Factors contributing to Windsor real estate prices

Windsor real estate prices have been on the rise, experiencing an 11-per-cent increase from 2018 to 2019, and another nine-per-cent increase expected this year (source: 2020 Housing Market Outlook Report). Despite the price growth, Windsor has been named one of Canada’s most-affordable housing markets, according to the new RE/MAX Housing Affordability Report.

In its inaugural Housing Affordability Report, RE/MAX examined 16 of Canada’s most-populous regions and ranked them on an affordability scale, with #1 being the most affordable and #16 being the least affordable. RE/MAX brokers were surveyed about average home sale prices and whether they believe real estate in their region is overvalued, undervalued, or right on the money. Windsor real estate came in at #5 of 16 cities. Canada’s most affordable city to buy a home is Regina (#1) and the least affordable place to buy a home is Vancouver (#16).

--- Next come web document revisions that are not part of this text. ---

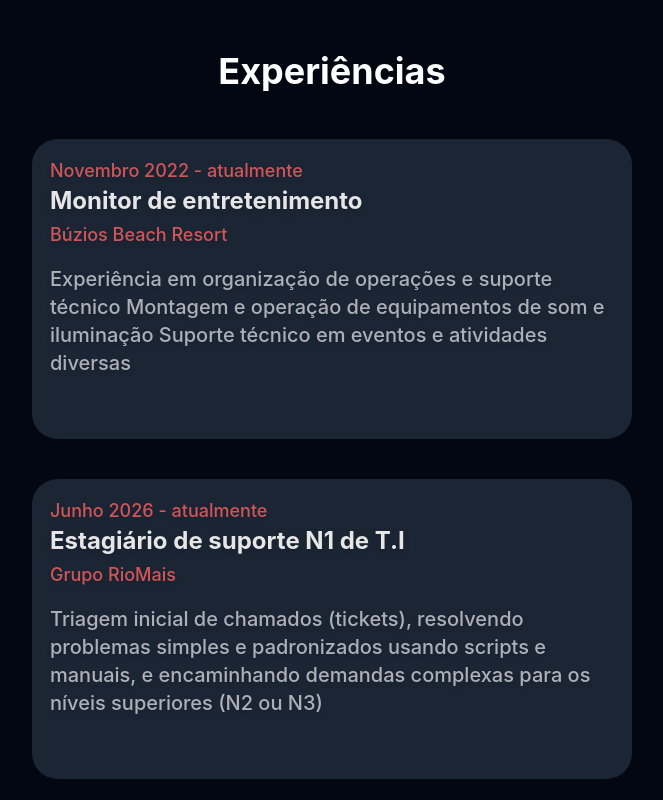
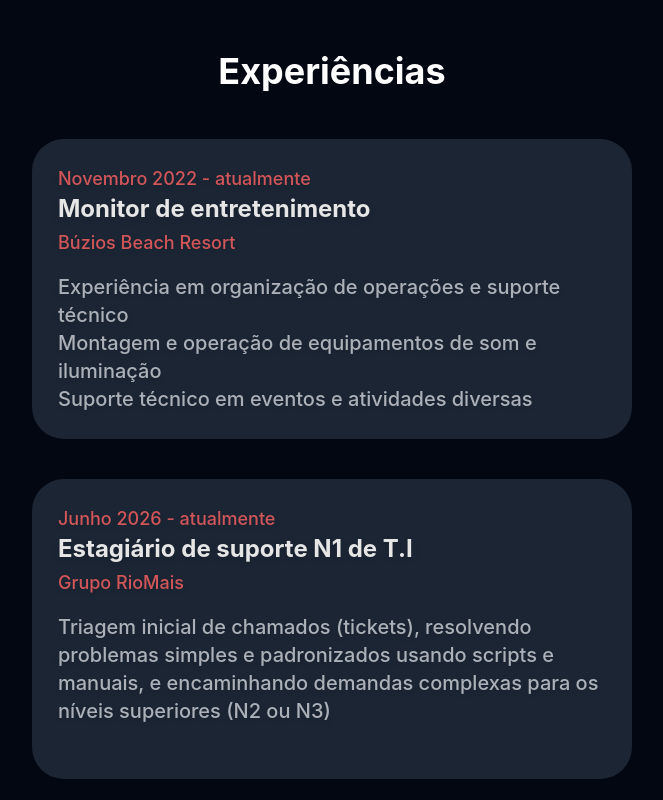
Before and after one commit to dev-lucasteles/portfolio-react-tailwind, a React (Vite) app: page / in a window 1280 px wide. Shown: the part 2020-2820 px from the top of the page, without its empty margins (308-971 px from the left). Built offline with nearby package versions, Linux system fonts and the light colour scheme; what tailwind-animations would draw is missing.

Commit message:
Ajusta estilo e estrutura do componente CardsExp para melhor responsividade e legibilidade

```diff
--- a/src/components/cards-experiencias.jsx
+++ b/src/components/cards-experiencias.jsx
@@ -1,33 +1,35 @@
 import React from 'react';
-import { TypeAnimation } from 'react-type-animation';
 
-
-export default function CardsExp( {cargo, empresa, tempo, descrição}) {
-
+export default function CardsExp({ cargo, empresa, tempo, descrição }) {
     return (
         <div className="
             flex flex-col justify-start
             bg-gray-800
-            w-[600px] min-h-[300px]
-            rounded-[2vw]
-            p-4
+            w-full max-w-[600px]
+            min-h-[250px] md:min-h-[300px]
+            rounded-2xl md:rounded-[32px]
+            p-5 md:p-6
             border-2 border-transparent hover:border-red-600
             brightness-90 hover:brightness-125
             transition-all duration-500 ease-in-out
-            hover:-translate-x-1
+            hover:translate-x-0 md:hover:-translate-x-1
             animate-fade-in-right animate-duration-1000 animate-fill-mode-both">
-        <p className="font-sans text-left text-lg font-medium text-red-400 opacity-90 drop-shadow-md">
+
+        <p className="font-sans text-left text-sm md:text-lg font-medium text-red-400 opacity-90 drop-shadow-md">
             {tempo}
         </p>
-        <p className="font-sans text-left text-2xl font-bold text-white shadow-black drop-shadow-md">
+
+        <p className="font-sans text-left text-xl md:text-2xl font-bold text-white shadow-black drop-shadow-md">
             {cargo}
         </p>
-        <p className="mt-1 font-sans text-left text-lg font-medium text-red-400 opacity-90 drop-shadow-md">
+
+        <p className="mt-1 font-sans text-left text-sm md:text-lg font-medium text-red-400 opacity-90 drop-shadow-md">
             {empresa}
         </p>
-        <p className="mt-4 font-sans text-left text-xl font-medium text-gray-300 opacity-90 drop-shadow-md">
+
+        <p className="mt-4 font-sans text-left text-base md:text-xl font-medium text-gray-300 opacity-90 drop-shadow-md whitespace-pre-line">
             {descrição}
         </p>
-</div>
+        </div>
     );
 }
```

REMAX 2020 Housing Affordability Report Graph

RE/MAX’s affordability ranking was determined by assessing the percentage of a buyer’s monthly income needed to carry a mortgage, assuming a down payment of 25 per cent, and based on the forecasted 2020 average sale price per region and the forecasted 2019 average household income.

Windsor real estate is currently regarded as undervalued, based on high demand and lack of housing supply, particularly in the resale home sector. This is especially the case in the single-detached and townhome segments, which are favoured by homebuyers. Meanwhile, new-home construction is relatively active in the region.

Common issues facing homebuyers around affordability include competition due to multiple offers on single-family homes, resulting in a general sentiment of discouragement. Some successful buyers have ended up paying anywhere from $10,000 to $50,000 over the initial asking price.

At the high end of the affordability spectrum, the region’s least affordable neighbourhoods include LaSalle, Tecumseh and Kingsville.

Despite the commonly held notion that housing in Canada is unaffordable, the report finds that the vast majority of Canada’s largest urban centres (75 per cent) are currently undervalued, according to a survey of RE/MAX brokers in 16 of Canada’s most-populous cities.

In its report, RE/MAX explored the most popular property types sought by first-time homebuyers, the least and most affordable neighbourhoods in each of the 16 housing markets, factors preventing buyers from entering the market, and methods homebuyers are using to enhance the affordability of homes. Current and prospective Canadian homeowners were also surveyed about their sentiments around home ownership, barriers to owning a home, financial factors impacting home ownership, and what could potentially improve housing affordability.